Before and after images ▸
=== Section Start ===

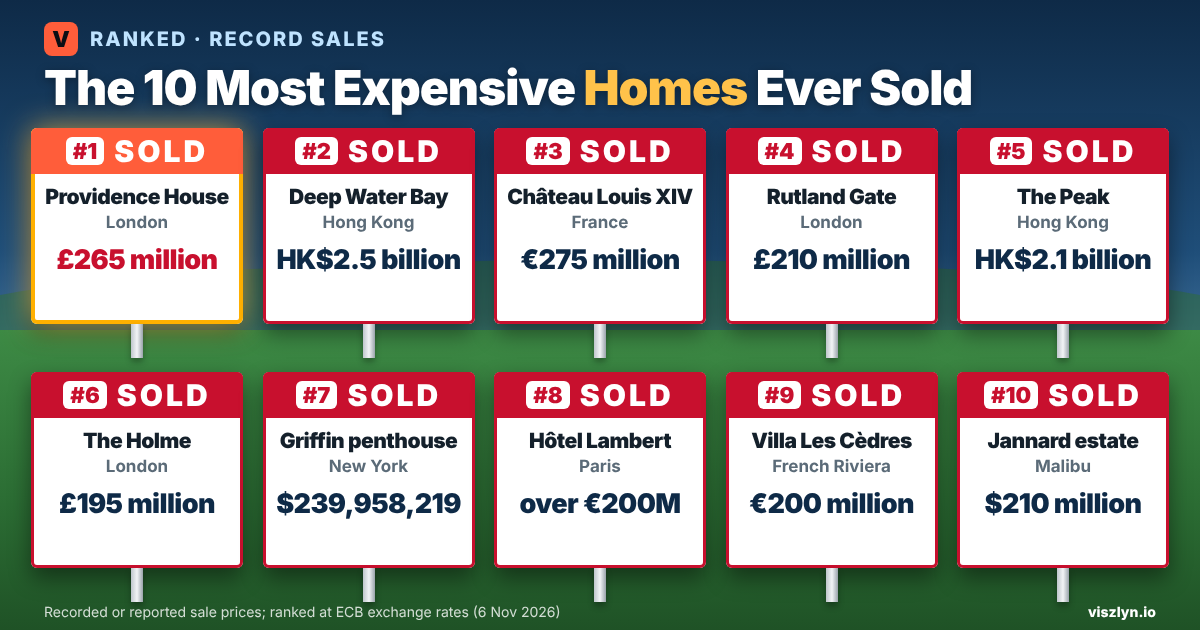
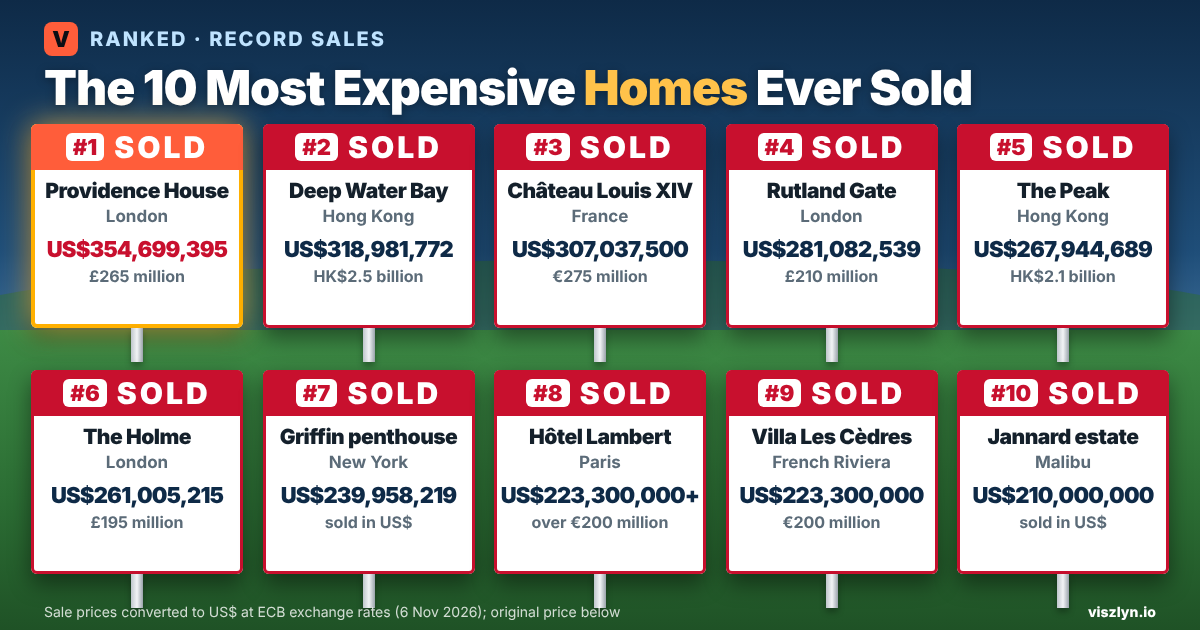
Homes: lead with US$ prices, original currency in brackets (page + Discover image)
Claude-Session: https://claude.ai/code/session_01Lx7Mnbsr2j6Zre36XCS9Kp

diff --git a/src/data/rankings/most-expensive-homes-2026.ts b/src/data/rankings/most-expensive-homes-2026.ts
@@ -7,17 +7,17 @@ export const mostExpensiveHomes2026: RankingArticle = {
 
   metaTitle: "The 10 Most Expensive Homes Ever Sold, Ranked | Viszlyn",
   metaDescription:
-    "London's Providence House sold for a reported £265 million in 2026, the most ever paid for a home. The 10 most expensive homes ever sold, from London and Hong Kong to Paris, New York and Malibu.",
+    "London's Providence House sold for a reported US$354,699,395 (£265 million) in 2026, the most ever paid for a home. The 10 most expensive homes ever sold, from London and Hong Kong to Paris, New York and Malibu.",
   ogTitle: "The 10 Most Expensive Homes Ever Sold",
   ogDescription:
-    "A £265 million London mansion, a HK$2.5 billion Hong Kong house and a €275 million French château: the 10 priciest home sales ever.",
+    "A US$354,699,395 London mansion, a US$318,981,772 Hong Kong house and a US$307,037,500 French château: the 10 priciest home sales ever.",
   twitterTitle: "The 10 Most Expensive Homes Ever Sold",
   twitterDescription:
-    "Providence House, London £265M; Deep Water Bay, Hong Kong HK$2.5B; Château Louis XIV €275M. The top 10 home sales ever, ranked.",
+    "Providence House, London US$354,699,395; Deep Water Bay, Hong Kong US$318,981,772; Château Louis XIV US$307,037,500. The top 10 home sales ever, ranked.",
 
   eyebrow: "Money",
   title: "The 10 Most Expensive Homes Ever Sold",
-  dek: "Three of the 10 are in London, three in France, two in Hong Kong and two in the US. The record now belongs to Providence House in Chelsea, which sold for a reported £265 million in 2026.",
+  dek: "Three of the 10 are in London, three in France, two in Hong Kong and two in the US. The record now belongs to Providence House in Chelsea, which sold for a reported £265 million (US$354,699,395) in 2026.",
   publishedDate: "November 16, 2026",
   lastUpdated: "November 16, 2026",
   dataPeriod: "Completed sales up to November 2026; prices converted to US dollars at ECB reference rates on 6 November 2026",
@@ -25,13 +25,13 @@ export const mostExpensiveHomes2026: RankingArticle = {
     src: "/heroes/most-expensive-homes-2026.png",
     onPage: false,
     ogSrc: "/heroes/most-expensive-homes-2026-og.png",
-    alt: "Ten red SOLD signs on a lawn, one for each of the most expensive homes ever sold: Providence House London £265M, Deep Water Bay Hong Kong HK$2.5B, Château Louis XIV €275M, Rutland Gate London £210M, The Peak Hong Kong HK$2.1B, The Holme London £195M, Ken Griffin's penthouse at 220 Central Park South New York $239,958,219, Hôtel Lambert Paris over €200M, Villa Les Cèdres €200M and Malibu $210M.",
+    alt: "Ten red SOLD signs on a lawn, one for each of the most expensive homes ever sold, with prices in US dollars: Providence House London US$354,699,395, Deep Water Bay Hong Kong US$318,981,772, Château Louis XIV US$307,037,500, Rutland Gate London US$281,082,539, The Peak Hong Kong US$267,944,689, The Holme London US$261,005,215, Ken Griffin's penthouse New York US$239,958,219, Hôtel Lambert Paris over US$223,300,000, Villa Les Cèdres US$223,300,000 and a Malibu estate US$210,000,000.",
   },
 
   quickAnswer:
-    "The most expensive home ever sold is Providence House in Chelsea, London, which sold for a reported £265 million (US$354,699,395 at November 2026 exchange rates) in 2026. A house in Deep Water Bay, Hong Kong, is second at HK$2.5 billion (US$318,981,772), sold in 2017, and Château Louis XIV near Versailles is third at €275 million (US$307,037,500), sold in 2015. The most expensive home ever sold in the US is Ken Griffin's penthouse at 220 Central Park South, New York, at US$239,958,219.",
+    "The most expensive home ever sold is Providence House in Chelsea, London, which sold for a reported US$354,699,395 (£265 million, converted at November 2026 exchange rates) in 2026. A house in Deep Water Bay, Hong Kong, is second at US$318,981,772 (HK$2.5 billion), sold in 2017, and Château Louis XIV near Versailles is third at US$307,037,500 (€275 million), sold in 2015. The most expensive home ever sold in the US is Ken Griffin's penthouse at 220 Central Park South, New York, at US$239,958,219.",
   introParagraph:
-    "Headline prices for trophy homes are often inflated, or turn out to be asking prices, refinancings or several properties sold together. This ranking only counts completed sales of a single home, with each price taken from official property records or company filings where they exist, and otherwise from major financial news outlets. Each entry says which. The sales happened in different years and currencies, so to compare them on one scale we converted every price to US dollars at the same European Central Bank reference rates, on 6 November 2026. The original prices are shown too.",
+    "Headline prices for trophy homes are often inflated, or turn out to be asking prices, refinancings or several properties sold together. This ranking only counts completed sales of a single home, with each price taken from official property records or company filings where they exist, and otherwise from major financial news outlets. Each entry says which. The sales happened in different years and currencies, so to compare them on one scale we converted every price to US dollars at the same European Central Bank reference rates, on 6 November 2026. Prices are shown in US dollars, with the original price in brackets.",
   calloutBox: {
     label: "The famous homes that aren't here",
     body: "Some of the world's most valuable homes have never been sold, so they have no sale price. Antilia, Mukesh Ambani's home in Mumbai, was estimated by Forbes in 2014 at upward of US$1 billion, and Villa Leopolda on the French Riviera at €500 million. We also left out a Monte Carlo penthouse reported at €240 million in 2010, because reports disagree on whether it was a sale or a long lease and Monaco has no public property register, and a US$225 million Naples, Florida deal in 2025 that covered three separate properties.",
@@ -67,7 +67,7 @@ export const mostExpensiveHomes2026: RankingArticle = {
     {
       rank: 9,
       name: "Villa Les Cèdres, France",
-      earnings: "€200,000,000 (US$223,300,000) (2019)",
+      earnings: "US$223,300,000 (€200,000,000, 2019)",
       category: "Saint-Jean-Cap-Ferrat, France",
       blurb: "Campari Group sold Villa Les Cèdres on the French Riviera for €200 million in October 2019. The buyer was Ukrainian billionaire Rinat Akhmetov, confirmed by his own company.",
       standoutFact: "The price is stated in the seller's own audited annual report, one of the strongest sources in this ranking.",
@@ -76,7 +76,7 @@ export const mostExpensiveHomes2026: RankingArticle = {
     {
       rank: 8,
       name: "Hôtel Lambert, Paris",
-      earnings: "More than €200,000,000 (more than US$223,300,000) (2022)",
+      earnings: "More than US$223,300,000 (more than €200,000,000, 2022)",
       category: "Paris, France",
       blurb: "Hôtel Lambert, a mansion on the Île Saint-Louis in the heart of Paris, sold in February 2022 for more than €200 million, according to Bloomberg. The buyer has not confirmed the purchase.",
       standoutFact: "The exact price was never published, so this is a minimum; it ranks above Villa Les Cèdres because its price was reported as more than €200 million.",
@@ -94,7 +94,7 @@ export const mostExpensiveHomes2026: RankingArticle = {
     {
       rank: 6,
       name: "The Holme, London",
-      earnings: "£195,000,000 (US$261,005,215) (2026)",
+      earnings: "US$261,005,215 (£195,000,000, 2026)",
       category: "London, United Kingdom",
       blurb: "The Holme, a mansion in Regent's Park, sold for a reported £195 million in June 2026. The buyer has not been disclosed.",
       standoutFact: "It sold just 18 months after a £139 million sale by receivers in 2024, so the price rose by £56 million.",
@@ -103,7 +103,7 @@ export const mostExpensiveHomes2026: RankingArticle = {
     {
       rank: 5,
       name: "The Peak house, Hong Kong",
-      earnings: "HK$2,100,000,000 (US$267,944,689) (2019)",
+      earnings: "US$267,944,689 (HK$2,100,000,000, 2019)",
       category: "Hong Kong",
       blurb: "A house on The Peak sold for HK$2.1 billion to Chen Hongtian. The deal was agreed in June 2016 and completed in February 2019, and the price is recorded in the seller's filing to the Hong Kong stock exchange.",
       standoutFact: "About a fifth of the price was paid with a property in Shenzhen rather than cash. In August 2025 the house was resold for HK$790 million after being seized by creditors.",
@@ -112,7 +112,7 @@ export const mostExpensiveHomes2026: RankingArticle = {
     {
       rank: 4,
       name: "Rutland Gate mansion, London",
-      earnings: "£210,000,000 (US$281,082,539) (2020)",
+      earnings: "US$281,082,539 (£210,000,000, 2020)",
       category: "London, United Kingdom",
       blurb: "A mansion at Rutland Gate in Knightsbridge sold for £210 million on 21 April 2020 to Cheung Chung-kiu, whose family office confirmed the purchase.",
       standoutFact: "Its price is confirmed in the UK's official Land Registry price-paid data.",
@@ -121,7 +121,7 @@ export const mostExpensiveHomes2026: RankingArticle = {
     {
       rank: 3,
       name: "Château Louis XIV, France",
-      earnings: "€275,000,000 (US$307,037,500) (2015)",
+      earnings: "US$307,037,500 (€275,000,000, 2015)",
       category: "Louveciennes, France",
       blurb: "Château Louis XIV in Louveciennes, near Versailles, sold for a reported €275 million in 2015, according to Bloomberg. The buyer was not officially disclosed.",
       standoutFact: "Bloomberg and Money called it the world's most expensive home when the sale was reported in December 2015.",
@@ -130,7 +130,7 @@ export const mostExpensiveHomes2026: RankingArticle = {
     {
       rank: 2,
       name: "Deep Water Bay house, Hong Kong",
-      earnings: "HK$2,500,000,000 (US$318,981,772) (2017)",
+      earnings: "US$318,981,772 (HK$2,500,000,000, 2017)",
       category: "Hong Kong",
       blurb: "A 13,854-square-foot house in Deep Water Bay sold for a reported HK$2.5 billion in 2017. Hong Kong Land Registry documents show businessman Pan Sutong as the owner.",
       standoutFact: "Hong Kong is the only place outside London and France with two homes in the top 10; the other is the HK$2.1 billion Peak house.",
@@ -139,7 +139,7 @@ export const mostExpensiveHomes2026: RankingArticle = {
     {
       rank: 1,
       name: "Providence House, London",
-      earnings: "£265,000,000 (US$354,699,395) (2026)",
+      earnings: "US$354,699,395 (£265,000,000, 2026)",
       category: "London, United Kingdom",
       blurb: "Providence House, property developer Nick Candy's former mansion in the grounds of the Royal Hospital Chelsea, sold for a reported £265 million, with the deal completed in May 2026. The buyer has not been disclosed.",
       standoutFact: "Reports gave prices from £265 million to more than £275 million; an investigation by Tax Policy Associates found the higher figure traced to a citation error. As of September 2026 the sale was not yet registered at the Land Registry, and the deal also included five small flats worth about £1.75 million.",
@@ -181,7 +181,7 @@ export const mostExpensiveHomes2026: RankingArticle = {
     {
       question: "What is the most expensive home ever sold?",
       answer:
-        "Providence House in Chelsea, London, which sold for a reported £265 million in 2026 (US$354,699,395 at ECB rates on 6 November 2026). Before that, the record was a house in Deep Water Bay, Hong Kong, sold for a reported HK$2.5 billion in 2017.",
+        "Providence House in Chelsea, London, which sold for a reported US$354,699,395 (£265 million, converted at ECB rates on 6 November 2026) in 2026. Before that, the record was a house in Deep Water Bay, Hong Kong, sold for a reported US$318,981,772 (HK$2.5 billion) in 2017.",
     },
     {
       question: "What is the most expensive home ever sold in the US?",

=== Section End ===

What this task involves ▸
Copy task for the entries above: every line with the string "because".

Exercise result ▸
     body: "Some of the world's most valuable homes have never been sold, so they have no sale price. Antilia, Mukesh Ambani's home in Mumbai, was estimated by Forbes in 2014 at upward of US$1 billion, and Villa Leopolda on the French Riviera at €500 million. We also left out a Monte Carlo penthouse reported at €240 million in 2010, because reports disagree on whether it was a sale or a long lease and Monaco has no public property register, and a US$225 million Naples, Florida deal in 2025 that covered three separate properties.",
       standoutFact: "The exact price was never published, so this is a minimum; it ranks above Villa Les Cèdres because its price was reported as more than €200 million.",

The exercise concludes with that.